Exercise 1 (Ross 1.7).

Solutions to Problem Set 2.1
Due: Friday September 3, 2004
Exercise 1 (Ross 1.7).
(a) In how many ways can 3 boys and 3 girls sit in a row?
(b) In how many ways can 3 boys and 3 girls sit in a row if the boys and girls are each to
sit together?
(c) In how many ways if only the boys must sit together?
(d) In how many ways if no two people of the same sex are allowed to sit together?
(a) There are 6! = 720 ways 6 people can sit in a row.
(b) We can have either BBBGGG or GGGBBB, so disregarding the order within boys and
within girls, there are 2 possibilites. There are 3! ways to order the boys, and 3! ways
to order the girls, so all together there are (2)(3!)(3!) = 72 ways to do this.
(c) If the boys are regards as a unit, then we can first order the objects {B, G1 , G2 , G3 },
where B is the unit of the three boys, and G1 , G2 , G3 are the girls. There are 4! ways
to do this. Then the boys can be ordered in 3! ways. Thus the answer is 4!3! = 144.
(d) We can have either BGBGBG or GBGBGB. For each such arrangement, there are 3!
ways to arrange the boys, and 3! ways to arrange the girls, so the answer is (2)(3!)(3!) =
Exercise 2 (Ross 1.9). A child has 12 blocks, of which 6 are black, 4 are red, 1 is white,
and 1 is blue. If the child puts the blocks in a line, how many arrangements are possible?
Solution.

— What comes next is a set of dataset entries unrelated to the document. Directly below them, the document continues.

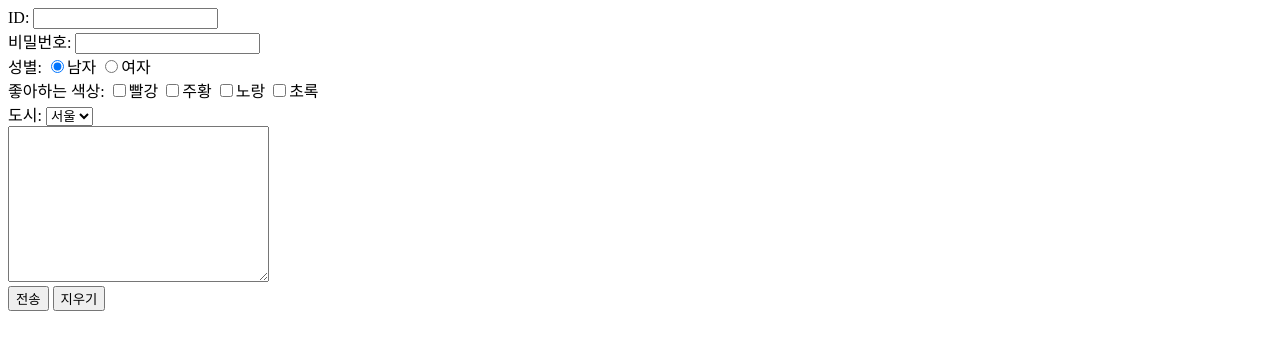
Repository: hrk09/JSPServlet
Page: edu/WebContent/formTest.html
An editor plug-in stored every save of this project. The page is shown before and after the next save, followed by the edit.
The browser window is 1280 px wide. The pictures show the whole page.

Above is the page before, as saved 2022-06-28 02:17:40.

### edu/WebContent/formTest.html
<!DOCTYPE html>
<html>
<head>
<meta charset="UTF-8">
<title>FormTest</title>
</head>
<body>
	<form action="" method="GET">
		ID: <input type="text" name="id">	<br>
		비밀번호: <input type="password" name="pwd">	<br>
		성별:
			<input type="radio" name="gender" value="male" checked="checked">남자
			<input type="radio" name="gender" value="female" >여자	<br>
		좋아하는 색상:
			<input type="checkbox" name="color" value="red">빨강
			<input type="checkbox" name="color" value="orange">주황
			<input type="checkbox" name="color" value="yellow">노랑
			<input type="checkbox" name="color" value="green">초록	<br>
		도시:
			<select name="city">
				<option	value="seoul">서울
				<option	value="gyeonggi">경기
				<option	value="kangwon">강원
				<option	value="kwangju">광주
				<option	value="busan">부산
			</select><br>

		<textarea rows="10" cols="30"></textarea><br>

		<input type="submit" value="전송"> <!-- submit: form에서 받은 정보 전달하는 역할 -->
		<input type="reset"	value="지우기">
	</form>
</body>
</html>

After the next save:
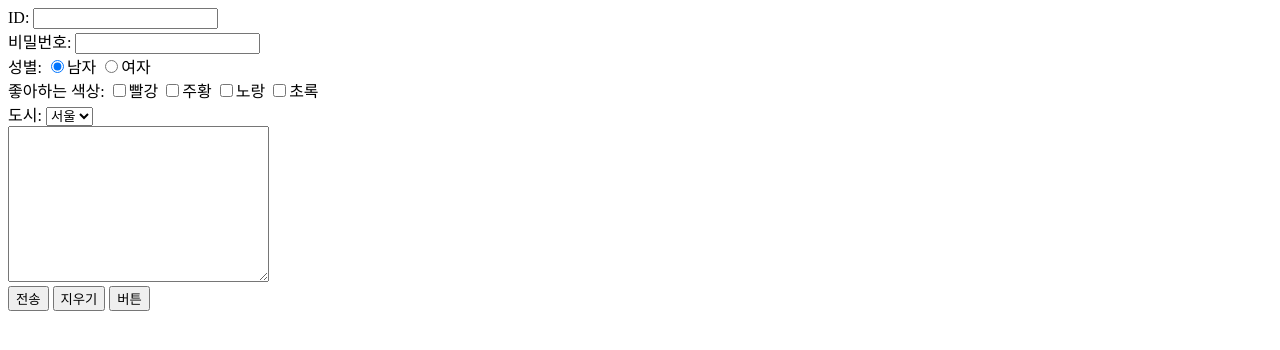
Saved 49 s later.
--- a/edu/WebContent/formTest.html
+++ b/edu/WebContent/formTest.html
@@ -27,8 +27,9 @@
 
 		<textarea rows="10" cols="30"></textarea><br>
 
-		<input type="submit" value="전송"> <!-- submit: form에서 받은 정보 전달하는 역할 -->
-		<input type="reset"	value="지우기">
+		<input type="submit" 	value="전송"> <!-- submit: form에서 받은 정보 전달하는 역할 -->
+		<input type="reset"		value="지우기">
+		<input type="button"	value="버튼">
 	</form>
 </body>
 </html>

There are 12 spots to be filled: 6 of them are black, 4 are red, 1 is white, and 1
is blue. Think of the spots as a collection which we are to partition into 4 subcollections of

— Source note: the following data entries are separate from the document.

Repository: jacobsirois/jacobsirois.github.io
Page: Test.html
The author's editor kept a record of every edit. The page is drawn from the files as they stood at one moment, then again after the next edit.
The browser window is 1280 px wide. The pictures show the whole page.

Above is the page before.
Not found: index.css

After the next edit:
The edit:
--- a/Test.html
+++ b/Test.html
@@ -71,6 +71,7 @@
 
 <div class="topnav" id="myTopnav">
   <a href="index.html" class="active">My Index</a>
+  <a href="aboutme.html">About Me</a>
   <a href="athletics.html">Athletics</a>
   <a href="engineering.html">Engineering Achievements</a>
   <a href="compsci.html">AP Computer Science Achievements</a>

sizes 6,4,1, and 1. In other words, we must decide for each spot whether it is to be black,
red, white, or blue, but we must do this in such a way so that there are 6 blacks, 4 reds, 1
white, and 1 blue. There are
= 27720
6, 4, 1, 1
ways to do this.
Another way to think about this as follows. Suppose the blocks are labelled, so we have
α1 , α2 , . . . , α6 , β1 , β2 , . . . , β4 , γ, δ, where the α’s are the black blocks, the β’s are the red
blocks, γ is the single white block, and δ is the single blue block. Then all the blocks are
distinguishable from one another and there are 12! such arrangements. But for each such
arrangements, there are 6!4!1!1! arrangements which differ only in the subscripts. By this,
I mean that I can permute the α’s amongst themselves and the β’s amongst themselves in
6!4! ways, and this will not alter the arrangements of colors, only of the subscripts. Thus,
considering color alone, there are 12!/(6!4!1!1!) distinguishable arrangements.
Exercise 3 (Ross 1.13). Consider a group of 20 people. If everyone shakes hands with
everyone else, how many handshakes take place?
Solution. How many ways to pick two people from 20? There are 20
such pairs, so the
answer is (20)(19)/2 = 190.
Exercise 4 (Ross 1.15). A dance class consists of 22 students, 10 women and 12 men. If
5 men and 5 women are to be chosen and then paired off, how many results are possible?
Solution. First, we can pick 5 men and 5 women in 10
ways. There are 5! ways to
pair up the chosen 5 mean with the 5 women. [Think of lining up the men in a row. There
are 5! ways of then lining up the women to create the pairs.] Thus the answer is
10 12
5! .
Exercise 5 (Ross 1.19). From a group of 8 women and 6 men a committee consisting of
3 men and 3 women is to be formed. How many different committees are possible if
(a) 2 of the men refuse to serve together.
(b) 2 of the women refuse to serve together.
(c) 1 man and 1 woman refuse to serve together.
(a) Distinguish one of the men in thepair which refuses to serve with one another, and
suppose he is “Bob”. There are 42 ways to choose the men in the committee so that
Bob is included, as there are 4 men who he would serve with, of which we have to
choose 2. If Bob is not in the committee, then there are 53 ways to pick the men.
[There are 5 other men besides Bob, of which we must choose 3.] There are 83 ways
to choose the women on the commitee. Thus the number of committees is
= 896 .
(b) The same reasoning gives
= 1000 .
5 7
Call the man
committees containing
2 3
5 8
Bob, and 3 3 committess not containing Bob. Thus the total number of committees is
5 7
5 8
= 910 .
2 3
3 3
Exercise 6 (Ross 1.25). The game of bridge is played by 4 players, each of whom is dealt
13 cards. How many bridge hands are possible?
Solution. There are
13, 13, 13, 13
ways to split the cards into 4 groups, each of size 13. This does not distinguish between
the order of cards within a hand.